Why does that interest us? Because the FTC applied an across-the-board rule that that any disease-related claim had to besubstantiated by two randomized clinical trials. When it comes to drugs, the FDA imposes a two-RCT requirement in certain contexts, including in the New Drug Application process, where the drug developer typically has to support its marketing application with adequate data from two large, controlled clinical trials.
The FTC tried to have it that way too, but the D.C. Circuit reeled in the commission ever so slightly. The D.C. Circuit affirmed the FTC’s order on the basis that the commission’s findings of false and misleading advertising were supported by substantial evidence. The court, however, rejected a blanket two-RCT rule as an unconstitutional restriction on commercial speech under the two-part Central Hudson test. Id. at *19. Under the first prong of that test, the government’s asserted interest in restricting speech must be substantial, which was easily satisfied in this case by its interest in “ensuring the accuracy of commercial information in the marketplace.” Id. at *20. Second, the government’s means of restriction must “directly advance[ ] the governmental interest” and be “not more extensive than is necessary to serve that interest.” Id. This is “something short of a least restrictive means standard.” Id. To the extent the FTC was requiring clinical trial support for disease-related claims generally, that was okay because mandating valid scientific support for disease-related efficacy claims was tailored to the goal of ensuring accuracy in advertising. Id.
Requiring two clinical trials as a blanket rule, however, did not pass muster. It would often be assuring to have more than one trial, or more than two, or more than three. Id. But if just one clinical trial supports a truthful claim, the government’s proposed two-RCT rule bore no reasonable fit to the objective. It also potentially deprived consumers of useful information. The D.C. Circuit explained it this way:

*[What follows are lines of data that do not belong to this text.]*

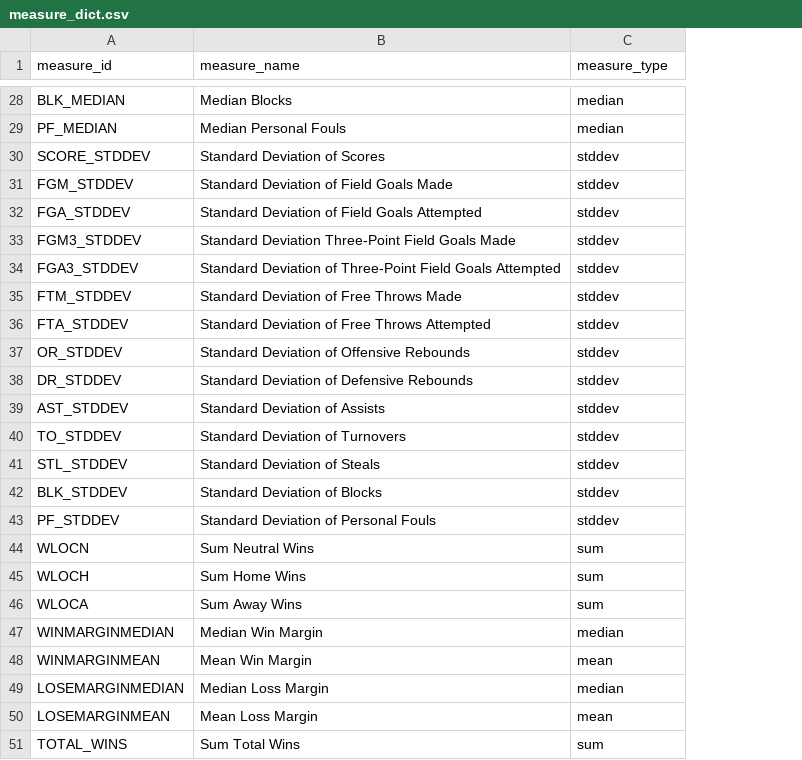
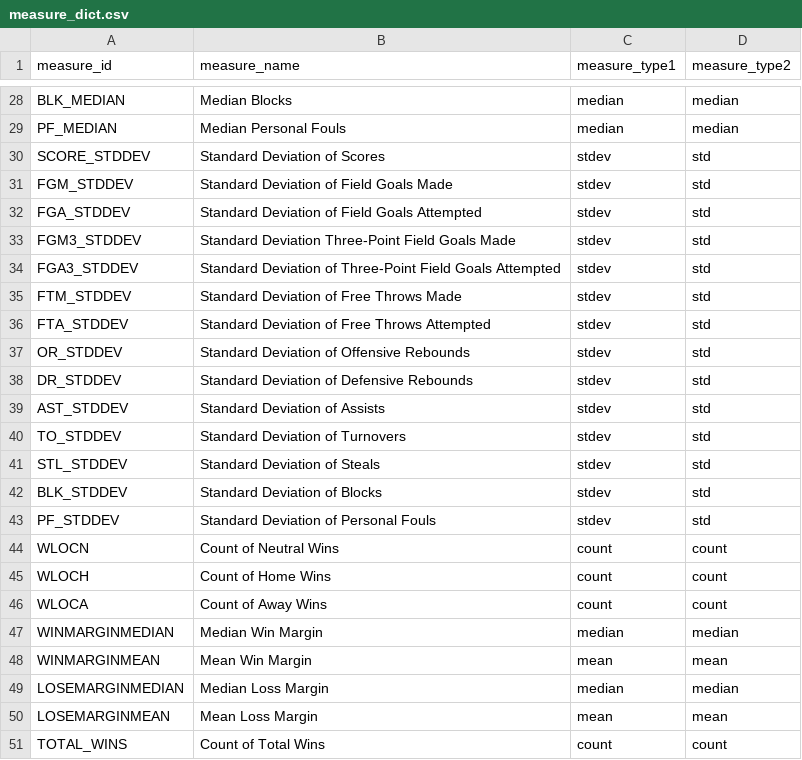
Before and after one commit to TabarekAyad/final_app_streamlit, a CSV file: data/measure_dict.csv, drawn as a sheet; only a part is shown, gaps mark what is left out; the diff names each change by its address in the sheet, - before the commit and + after, or states it on an @@ line.

```diff
--- a/data/measure_dict.csv
+++ b/data/measure_dict.csv
+column D (measure_type2), rows 28-51: median | median | std | std | std | std | std | std | std | std | std | std | std | std | std | std | count | count | count | median | mean | median | mean | count
-C1: measure_type
+C1: measure_type1
-C30:C43 (measure_type1): stddev
+C30:C43 (measure_type1): stdev
-B44 (measure_name): Sum Neutral Wins
+B44 (measure_name): Count of Neutral Wins
-C44:C46 (measure_type1): sum
+C44:C46 (measure_type1): count
-B45 (measure_name): Sum Home Wins
+B45 (measure_name): Count of Home Wins
-B46 (measure_name): Sum Away Wins
+B46 (measure_name): Count of Away Wins
-B51 (measure_name): Sum Total Wins
+B51 (measure_name): Count of Total Wins
-C51 (measure_type1): sum
+C51 (measure_type1): count
```
Also changed, not shown: 6 other files.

Requiring additional RCTs without adequate justification exacts considerable costs, and not just in terms of the substantial resources often necessary to design and conduct a properly randomized and controlled human clinical trial. If there is a categorical bar against claims about the disease-related benefits of a food product or dietary supplement in the absence of two RCTs, consumers may be denied useful, truthful information about products with a demonstrated capacity to treat or prevent serious disease. That would subvert rather than promote the objectives of the commercial speech doctrine.
. . . .
No matter how robust the results of a completed RCT, and no matter how compelling a battery of supporting research, the order would always bar an disease-related claims unless petitioners clear the magic line of two RCTs.
Id. at *21 (emphasis added). Useful, truthful information. Sellers are usually allowed to provide that kind of information to consumers, and the D.C. Circuit’s reasoning here seems solid. It also jibes with the FTC’s own position, stated elsewhere, that “[i]n most situations, the quality of studies will be more important than quantity.” Id.
In the end, it was the rigidity of the FTC’s approach that did it in, and on a one-off basis, there may be instances where the commission could require two clinical trials to support claims without running afoul of the First Amendment. The example that the D.C. Circuit provided, not surprisingly, was a case involving claims about the comparative efficacy of other-the-counter pain medicine. Id. at *22. With that “particular type of claim about a particular product” and in that context, the fit with governmental objectives was reasonable. The FTC will claim victory, but the principled application of the First Amendment to limit its reach could be a significant setback. Let’s see if other circuits follow.